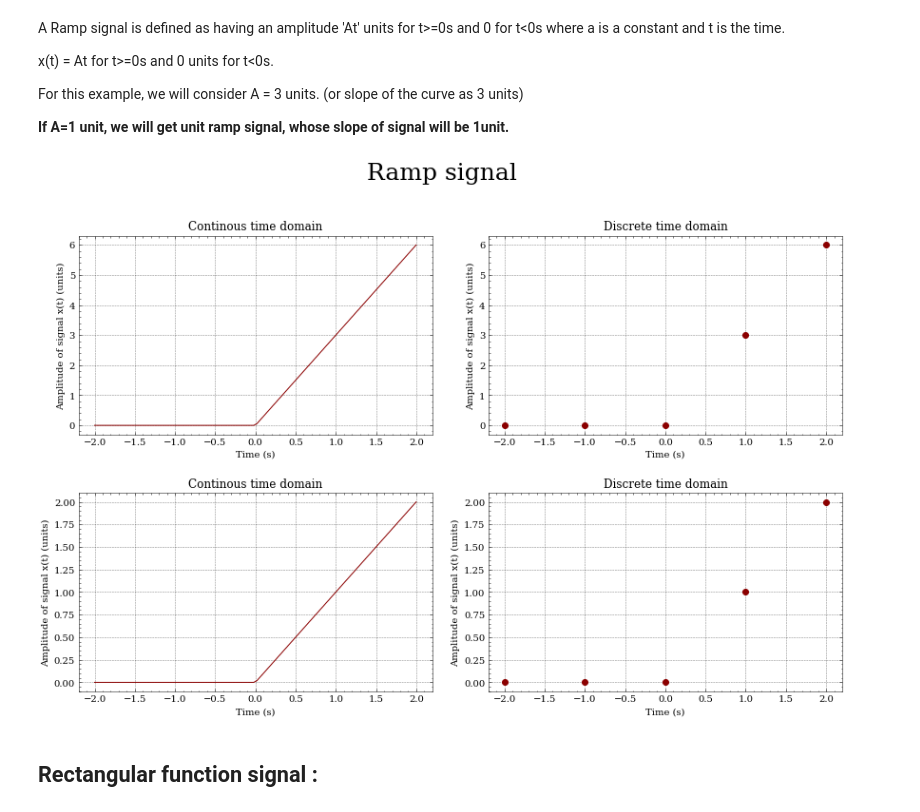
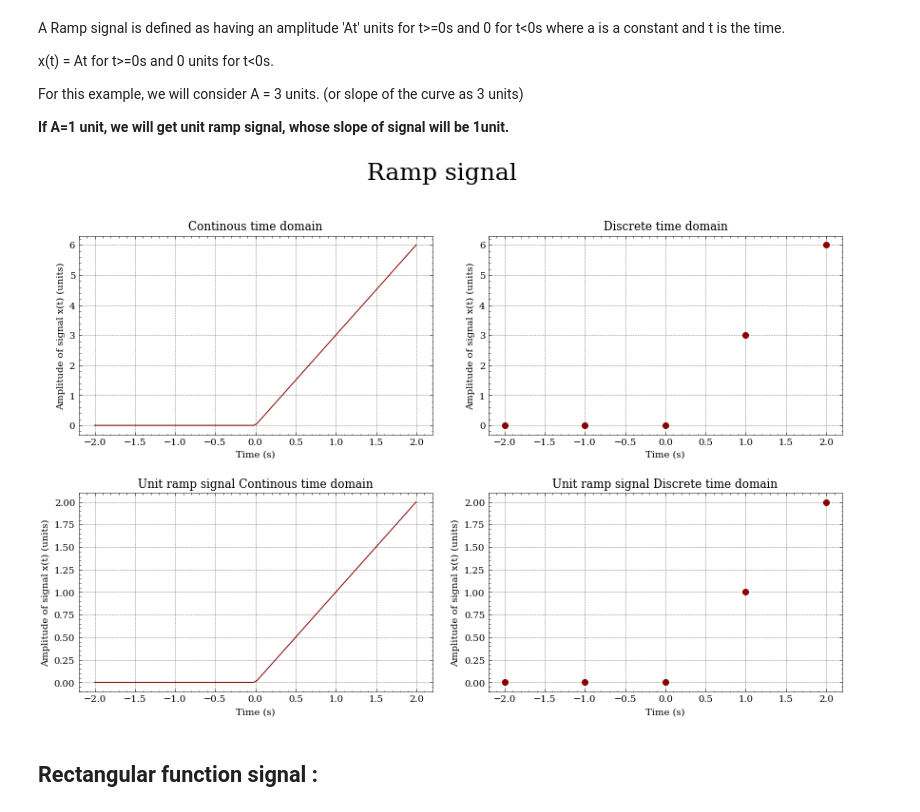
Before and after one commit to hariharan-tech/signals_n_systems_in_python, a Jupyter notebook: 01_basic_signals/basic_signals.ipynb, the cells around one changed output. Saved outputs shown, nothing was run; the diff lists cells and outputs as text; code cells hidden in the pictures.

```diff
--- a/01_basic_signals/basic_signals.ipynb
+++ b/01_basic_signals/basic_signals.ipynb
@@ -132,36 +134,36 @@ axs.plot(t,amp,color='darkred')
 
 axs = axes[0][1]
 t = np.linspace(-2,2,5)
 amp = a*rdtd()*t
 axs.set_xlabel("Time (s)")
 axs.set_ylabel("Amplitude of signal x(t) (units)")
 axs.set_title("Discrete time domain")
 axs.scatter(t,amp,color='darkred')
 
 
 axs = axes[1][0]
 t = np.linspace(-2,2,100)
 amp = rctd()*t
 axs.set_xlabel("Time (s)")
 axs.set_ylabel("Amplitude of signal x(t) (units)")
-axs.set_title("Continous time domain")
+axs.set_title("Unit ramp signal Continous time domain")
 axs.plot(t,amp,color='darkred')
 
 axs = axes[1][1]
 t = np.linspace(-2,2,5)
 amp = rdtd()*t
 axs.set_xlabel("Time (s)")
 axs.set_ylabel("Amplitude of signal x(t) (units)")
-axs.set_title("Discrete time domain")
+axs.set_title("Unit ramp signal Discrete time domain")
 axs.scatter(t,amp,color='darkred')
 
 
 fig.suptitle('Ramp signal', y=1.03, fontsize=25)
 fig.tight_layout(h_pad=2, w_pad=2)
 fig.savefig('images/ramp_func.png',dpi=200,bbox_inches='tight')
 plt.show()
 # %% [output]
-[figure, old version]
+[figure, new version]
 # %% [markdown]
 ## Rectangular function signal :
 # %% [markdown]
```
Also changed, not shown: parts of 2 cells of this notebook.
---
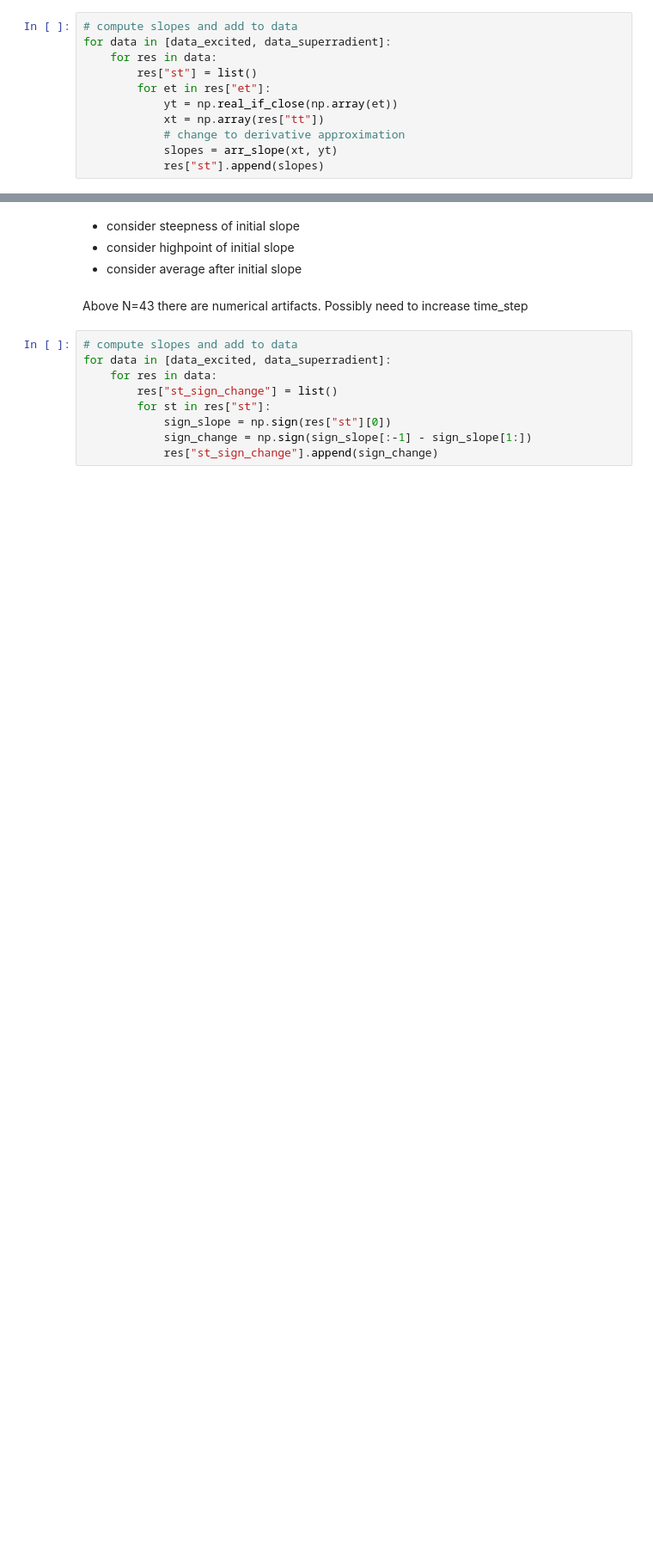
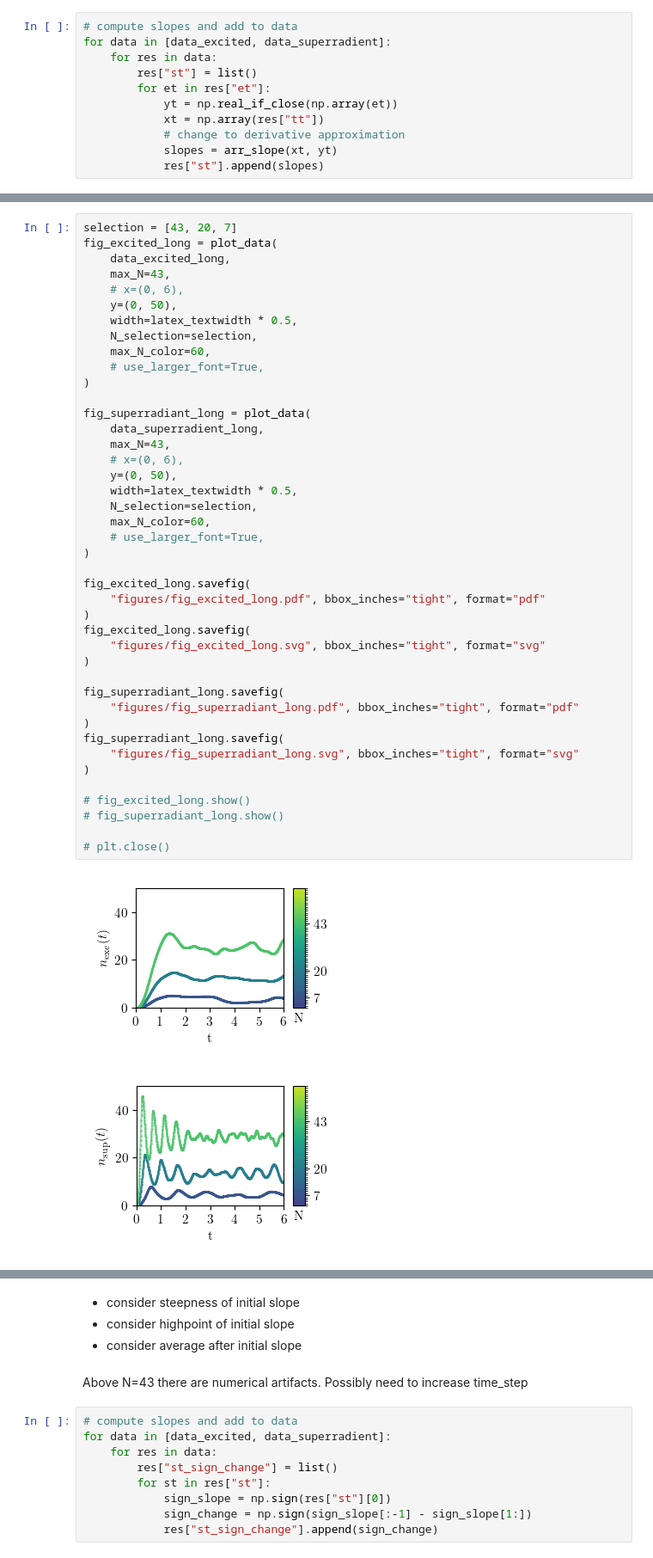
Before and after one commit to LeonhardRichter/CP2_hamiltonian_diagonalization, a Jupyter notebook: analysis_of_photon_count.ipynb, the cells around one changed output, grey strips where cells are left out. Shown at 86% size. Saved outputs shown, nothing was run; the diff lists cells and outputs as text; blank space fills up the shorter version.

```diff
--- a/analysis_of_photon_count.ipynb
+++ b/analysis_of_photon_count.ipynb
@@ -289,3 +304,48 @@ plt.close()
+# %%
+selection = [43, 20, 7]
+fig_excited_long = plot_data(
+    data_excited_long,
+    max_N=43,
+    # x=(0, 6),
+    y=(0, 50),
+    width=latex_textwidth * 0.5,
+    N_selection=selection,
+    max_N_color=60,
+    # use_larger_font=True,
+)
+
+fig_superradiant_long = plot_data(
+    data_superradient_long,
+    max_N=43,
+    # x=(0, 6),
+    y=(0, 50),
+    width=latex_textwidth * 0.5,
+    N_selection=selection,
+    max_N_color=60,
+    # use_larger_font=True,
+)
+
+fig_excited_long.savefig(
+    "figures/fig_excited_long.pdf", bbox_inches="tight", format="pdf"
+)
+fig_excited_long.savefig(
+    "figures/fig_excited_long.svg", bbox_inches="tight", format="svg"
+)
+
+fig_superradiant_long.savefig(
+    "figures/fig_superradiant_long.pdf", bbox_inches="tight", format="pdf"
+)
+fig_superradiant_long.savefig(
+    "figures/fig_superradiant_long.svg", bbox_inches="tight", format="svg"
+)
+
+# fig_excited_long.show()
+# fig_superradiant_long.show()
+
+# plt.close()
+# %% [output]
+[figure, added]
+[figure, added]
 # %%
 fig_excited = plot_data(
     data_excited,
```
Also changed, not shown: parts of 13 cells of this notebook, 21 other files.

**Task objective:** Copy out every line from the material above where the string "notebook" turns up.

**Output of the exercise:**
Before and after one commit to hariharan-tech/signals_n_systems_in_python, a Jupyter notebook: 01_basic_signals/basic_signals.ipynb, the cells around one changed output. Saved outputs shown, nothing was run; the diff lists cells and outputs as text; code cells hidden in the pictures.
Also changed, not shown: parts of 2 cells of this notebook.
Before and after one commit to LeonhardRichter/CP2_hamiltonian_diagonalization, a Jupyter notebook: analysis_of_photon_count.ipynb, the cells around one changed output, grey strips where cells are left out. Shown at 86% size. Saved outputs shown, nothing was run; the diff lists cells and outputs as text; blank space fills up the shorter version.
Also changed, not shown: parts of 13 cells of this notebook, 21 other files.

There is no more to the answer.